We live in a major city in the urban core. Very real dangers to these children included vehicular traffic, crime on the street, and, let’s face it, lack of sleep (I wouldn’t want to be around my kids the next day if they’d been up sledding all night). Definite annoyances to other neighborhood residents included enough whooping and hollering to keep everyone awake and potential damage to our street-parked vehicles (it seems that slamming into our car was how the kids knew they had reached the bottom of the hill). Surely, these kids all have parents, and just as surely, none of these parents was anywhere to be found while their children engaged in such reckless behavior. I’m at a complete loss here.
The next morning, Bear, Bean and I went out to survey the damage. Boot prints and tumbling body prints all over the snow in everyone’s yards… cheap plastic sleds splintered and scattered everywhere… a crime scene as grisly as they come. We would not let it get us down, though. No. We had come to do some sledding of our own. On our own property. At a reasonable hour. With minimal audible disturbances to the neighborhood. That’s just how we roll. Granted, we have no sled of our own and were forced to used sled shards left in yard by the neighborhood hooligans, but what can you do?
After the obligatory search for winter gear and donning of said winter gear, a process best documented here, we made our way out into the season’s first snowfall. At this point, the love/hate toddler relationship between themselves and their winter gear begins. With Bean, you may recall last year’s struggle with her boots. This year, she’s got limited issues with boots. It’s the mittens that we just can’t seem to come to terms with. In Bean’s head, it goes something like this:
Getting ready inside house: Hey, he’s trying to restrain my hands! Nice try, Dad. I shall throw these worthless shackles back at your face. Hah! I see you trembling at the sheer force of my will!
Outside the house: Dang! It’s cold out here! I demand that you return my hands to those mittens immediately! What kind of father sends their kid out with bare hands into this weather? Remind me to call social services when we get back in.
Trying to pick up object: What the?! Individual finger movements severely impaired! Completely unable to grasp handle of toddler-sized shovel! Abort use of mittens! Abort!
Trying to pick up snow: DEAR GOD, THAT IS COLD!! Dad! Get over here NOW and put those mittens back on me! How many times do I have to tell you?!
And on and on it goes. I found this post on toddler mitten use that really sums the whole thing up very well.
Despite the struggles, we all managed to have a great time sledding down the modest little hill in our front yard.
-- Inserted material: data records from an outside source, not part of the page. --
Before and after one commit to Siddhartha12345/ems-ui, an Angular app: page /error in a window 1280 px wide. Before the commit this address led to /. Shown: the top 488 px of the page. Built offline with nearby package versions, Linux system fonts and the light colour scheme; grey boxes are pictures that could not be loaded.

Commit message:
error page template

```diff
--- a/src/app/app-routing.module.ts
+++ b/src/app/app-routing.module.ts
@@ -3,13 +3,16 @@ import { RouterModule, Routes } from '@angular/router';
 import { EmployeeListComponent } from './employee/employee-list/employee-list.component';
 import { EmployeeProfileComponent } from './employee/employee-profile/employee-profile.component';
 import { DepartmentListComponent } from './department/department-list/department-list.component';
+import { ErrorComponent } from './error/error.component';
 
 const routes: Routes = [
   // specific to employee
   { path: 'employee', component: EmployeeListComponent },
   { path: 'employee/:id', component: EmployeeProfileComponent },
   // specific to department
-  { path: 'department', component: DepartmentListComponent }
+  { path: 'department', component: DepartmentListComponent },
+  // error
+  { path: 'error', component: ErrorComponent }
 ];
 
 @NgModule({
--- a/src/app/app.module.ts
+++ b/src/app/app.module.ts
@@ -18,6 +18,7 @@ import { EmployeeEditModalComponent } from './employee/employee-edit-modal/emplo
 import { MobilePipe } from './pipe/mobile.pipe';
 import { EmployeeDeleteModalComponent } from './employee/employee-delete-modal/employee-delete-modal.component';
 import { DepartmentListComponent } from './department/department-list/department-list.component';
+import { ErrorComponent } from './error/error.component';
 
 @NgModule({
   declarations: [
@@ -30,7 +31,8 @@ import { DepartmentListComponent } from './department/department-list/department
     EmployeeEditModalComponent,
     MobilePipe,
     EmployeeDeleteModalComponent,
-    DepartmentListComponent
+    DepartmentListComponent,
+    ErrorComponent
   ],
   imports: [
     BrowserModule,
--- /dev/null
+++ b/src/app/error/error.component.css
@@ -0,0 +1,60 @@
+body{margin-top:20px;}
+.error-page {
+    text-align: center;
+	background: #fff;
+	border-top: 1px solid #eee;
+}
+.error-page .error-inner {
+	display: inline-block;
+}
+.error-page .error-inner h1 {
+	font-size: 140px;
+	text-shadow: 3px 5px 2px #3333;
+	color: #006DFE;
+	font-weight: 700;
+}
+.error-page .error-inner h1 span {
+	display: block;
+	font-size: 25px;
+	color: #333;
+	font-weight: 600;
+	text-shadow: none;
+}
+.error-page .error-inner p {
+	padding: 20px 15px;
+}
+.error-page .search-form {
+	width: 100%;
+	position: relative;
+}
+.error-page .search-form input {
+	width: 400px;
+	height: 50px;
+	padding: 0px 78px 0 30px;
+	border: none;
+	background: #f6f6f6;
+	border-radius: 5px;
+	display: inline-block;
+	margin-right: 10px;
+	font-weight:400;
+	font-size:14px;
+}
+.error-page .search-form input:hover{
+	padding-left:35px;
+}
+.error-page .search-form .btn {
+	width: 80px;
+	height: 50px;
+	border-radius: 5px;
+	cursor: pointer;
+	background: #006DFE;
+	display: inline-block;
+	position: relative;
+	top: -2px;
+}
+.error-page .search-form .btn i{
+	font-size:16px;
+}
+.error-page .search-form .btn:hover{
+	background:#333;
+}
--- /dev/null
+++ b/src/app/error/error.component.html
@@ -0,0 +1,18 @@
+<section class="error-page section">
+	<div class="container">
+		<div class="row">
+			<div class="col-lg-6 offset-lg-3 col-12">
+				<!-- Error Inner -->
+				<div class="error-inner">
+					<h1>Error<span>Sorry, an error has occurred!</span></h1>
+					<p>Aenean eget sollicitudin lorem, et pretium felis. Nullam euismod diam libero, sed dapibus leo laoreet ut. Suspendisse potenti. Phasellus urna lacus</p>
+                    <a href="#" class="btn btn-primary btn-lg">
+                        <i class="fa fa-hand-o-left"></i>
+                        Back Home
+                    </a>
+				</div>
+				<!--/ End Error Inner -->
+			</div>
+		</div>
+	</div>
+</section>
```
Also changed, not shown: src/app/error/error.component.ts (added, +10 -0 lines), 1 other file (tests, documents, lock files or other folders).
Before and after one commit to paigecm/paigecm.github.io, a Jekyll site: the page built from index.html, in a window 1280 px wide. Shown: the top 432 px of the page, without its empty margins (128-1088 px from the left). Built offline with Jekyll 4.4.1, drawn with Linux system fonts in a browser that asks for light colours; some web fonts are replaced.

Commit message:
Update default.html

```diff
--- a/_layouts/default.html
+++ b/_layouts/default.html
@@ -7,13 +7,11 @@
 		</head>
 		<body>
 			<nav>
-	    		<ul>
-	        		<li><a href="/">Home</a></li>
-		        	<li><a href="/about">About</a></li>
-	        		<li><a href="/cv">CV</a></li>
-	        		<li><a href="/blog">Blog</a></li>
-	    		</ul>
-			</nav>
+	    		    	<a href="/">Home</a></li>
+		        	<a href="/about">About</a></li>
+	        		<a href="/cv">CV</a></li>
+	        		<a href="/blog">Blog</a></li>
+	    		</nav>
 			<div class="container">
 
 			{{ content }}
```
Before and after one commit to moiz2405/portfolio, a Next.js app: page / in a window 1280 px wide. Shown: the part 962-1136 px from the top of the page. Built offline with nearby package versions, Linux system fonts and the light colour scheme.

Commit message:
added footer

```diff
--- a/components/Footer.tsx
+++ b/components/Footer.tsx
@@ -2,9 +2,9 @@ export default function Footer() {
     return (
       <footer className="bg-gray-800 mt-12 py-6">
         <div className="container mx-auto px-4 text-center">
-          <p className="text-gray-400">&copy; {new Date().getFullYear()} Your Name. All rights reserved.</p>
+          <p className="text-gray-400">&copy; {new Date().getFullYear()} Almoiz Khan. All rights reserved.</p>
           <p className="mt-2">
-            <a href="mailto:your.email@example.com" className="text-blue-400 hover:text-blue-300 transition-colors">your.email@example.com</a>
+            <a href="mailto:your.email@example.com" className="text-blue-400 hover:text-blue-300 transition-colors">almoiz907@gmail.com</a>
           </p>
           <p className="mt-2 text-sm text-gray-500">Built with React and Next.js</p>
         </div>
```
Nobody got hurt. Nobody sledded out into the street (except for that one time… I’m really working on brake control). All in all, a great introduction to the long winter that is sure to come.